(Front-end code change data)

******

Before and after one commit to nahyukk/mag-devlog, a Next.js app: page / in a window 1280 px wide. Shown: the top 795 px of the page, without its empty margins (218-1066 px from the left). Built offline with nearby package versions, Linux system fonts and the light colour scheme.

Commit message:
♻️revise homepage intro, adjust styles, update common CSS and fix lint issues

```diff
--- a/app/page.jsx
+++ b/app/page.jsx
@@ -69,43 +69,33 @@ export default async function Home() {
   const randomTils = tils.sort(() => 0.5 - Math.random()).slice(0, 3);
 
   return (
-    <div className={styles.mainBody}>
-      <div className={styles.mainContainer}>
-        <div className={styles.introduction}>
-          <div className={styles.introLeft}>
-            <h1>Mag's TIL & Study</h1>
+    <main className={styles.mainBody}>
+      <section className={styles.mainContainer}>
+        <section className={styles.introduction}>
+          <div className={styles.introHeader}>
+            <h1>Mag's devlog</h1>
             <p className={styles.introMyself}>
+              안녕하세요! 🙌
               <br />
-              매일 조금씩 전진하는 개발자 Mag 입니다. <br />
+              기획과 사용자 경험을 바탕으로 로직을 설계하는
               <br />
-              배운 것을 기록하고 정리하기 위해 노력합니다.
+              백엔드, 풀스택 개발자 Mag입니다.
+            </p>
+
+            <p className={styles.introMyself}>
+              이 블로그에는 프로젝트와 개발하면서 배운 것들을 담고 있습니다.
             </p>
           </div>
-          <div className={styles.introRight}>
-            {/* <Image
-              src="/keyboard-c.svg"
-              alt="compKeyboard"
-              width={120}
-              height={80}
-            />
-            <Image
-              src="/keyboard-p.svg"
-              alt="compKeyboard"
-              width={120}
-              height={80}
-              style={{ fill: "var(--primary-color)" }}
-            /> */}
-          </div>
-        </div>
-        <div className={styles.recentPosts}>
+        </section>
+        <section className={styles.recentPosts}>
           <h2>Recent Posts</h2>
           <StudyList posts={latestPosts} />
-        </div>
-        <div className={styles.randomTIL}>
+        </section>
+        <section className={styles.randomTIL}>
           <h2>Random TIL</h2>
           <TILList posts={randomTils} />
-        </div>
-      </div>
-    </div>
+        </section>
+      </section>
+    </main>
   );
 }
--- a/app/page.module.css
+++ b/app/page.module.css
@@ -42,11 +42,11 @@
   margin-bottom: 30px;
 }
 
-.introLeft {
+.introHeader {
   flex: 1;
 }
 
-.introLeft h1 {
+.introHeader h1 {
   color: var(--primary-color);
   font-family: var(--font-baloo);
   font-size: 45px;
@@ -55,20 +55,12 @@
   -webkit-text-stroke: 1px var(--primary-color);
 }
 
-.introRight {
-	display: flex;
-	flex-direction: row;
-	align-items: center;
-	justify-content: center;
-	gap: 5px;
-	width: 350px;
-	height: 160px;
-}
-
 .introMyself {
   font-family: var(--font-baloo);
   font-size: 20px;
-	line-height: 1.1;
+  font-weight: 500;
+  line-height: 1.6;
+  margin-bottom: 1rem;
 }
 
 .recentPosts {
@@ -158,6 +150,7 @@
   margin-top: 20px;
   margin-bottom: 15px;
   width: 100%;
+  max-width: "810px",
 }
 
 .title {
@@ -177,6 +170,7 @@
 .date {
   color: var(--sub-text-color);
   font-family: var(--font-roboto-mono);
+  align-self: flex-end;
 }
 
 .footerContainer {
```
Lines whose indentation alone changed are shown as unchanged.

******

Output all the lines above, matching them word for word.

Before and after one commit to nahyukk/mag-devlog, a Next.js app: page / in a window 1280 px wide. Shown: the top 795 px of the page, without its empty margins (218-1066 px from the left). Built offline with nearby package versions, Linux system fonts and the light colour scheme.

Commit message:
♻️revise homepage intro, adjust styles, update common CSS and fix lint issues

```diff
--- a/app/page.jsx
+++ b/app/page.jsx
@@ -69,43 +69,33 @@ export default async function Home() {
   const randomTils = tils.sort(() => 0.5 - Math.random()).slice(0, 3);
 
   return (
-    <div className={styles.mainBody}>
-      <div className={styles.mainContainer}>
-        <div className={styles.introduction}>
-          <div className={styles.introLeft}>
-            <h1>Mag's TIL & Study</h1>
+    <main className={styles.mainBody}>
+      <section className={styles.mainContainer}>
+        <section className={styles.introduction}>
+          <div className={styles.introHeader}>
+            <h1>Mag's devlog</h1>
             <p className={styles.introMyself}>
+              안녕하세요! 🙌
               <br />
-              매일 조금씩 전진하는 개발자 Mag 입니다. <br />
+              기획과 사용자 경험을 바탕으로 로직을 설계하는
               <br />
-              배운 것을 기록하고 정리하기 위해 노력합니다.
+              백엔드, 풀스택 개발자 Mag입니다.
+            </p>
+
+            <p className={styles.introMyself}>
+              이 블로그에는 프로젝트와 개발하면서 배운 것들을 담고 있습니다.
             </p>
           </div>
-          <div className={styles.introRight}>
-            {/* <Image
-              src="/keyboard-c.svg"
-              alt="compKeyboard"
-              width={120}
-              height={80}
-            />
-            <Image
-              src="/keyboard-p.svg"
-              alt="compKeyboard"
-              width={120}
-              height={80}
-              style={{ fill: "var(--primary-color)" }}
-            /> */}
-          </div>
-        </div>
-        <div className={styles.recentPosts}>
+        </section>
+        <section className={styles.recentPosts}>
           <h2>Recent Posts</h2>
           <StudyList posts={latestPosts} />
-        </div>
-        <div className={styles.randomTIL}>
+        </section>
+        <section className={styles.randomTIL}>
           <h2>Random TIL</h2>
           <TILList posts={randomTils} />
-        </div>
-      </div>
-    </div>
+        </section>
+      </section>
+    </main>
   );
 }
--- a/app/page.module.css
+++ b/app/page.module.css
@@ -42,11 +42,11 @@
   margin-bottom: 30px;
 }
 
-.introLeft {
+.introHeader {
   flex: 1;
 }
 
-.introLeft h1 {
+.introHeader h1 {
   color: var(--primary-color);
   font-family: var(--font-baloo);
   font-size: 45px;
@@ -55,20 +55,12 @@
   -webkit-text-stroke: 1px var(--primary-color);
 }
 
-.introRight {
-	display: flex;
-	flex-direction: row;
-	align-items: center;
-	justify-content: center;
-	gap: 5px;
-	width: 350px;
-	height: 160px;
-}
-
 .introMyself {
   font-family: var(--font-baloo);
   font-size: 20px;
-	line-height: 1.1;
+  font-weight: 500;
+  line-height: 1.6;
+  margin-bottom: 1rem;
 }
 
 .recentPosts {
@@ -158,6 +150,7 @@
   margin-top: 20px;
   margin-bottom: 15px;
   width: 100%;
+  max-width: "810px",
 }
 
 .title {
@@ -177,6 +170,7 @@
 .date {
   color: var(--sub-text-color);
   font-family: var(--font-roboto-mono);
+  align-self: flex-end;
 }
 
 .footerContainer {
```
Lines whose indentation alone changed are shown as unchanged.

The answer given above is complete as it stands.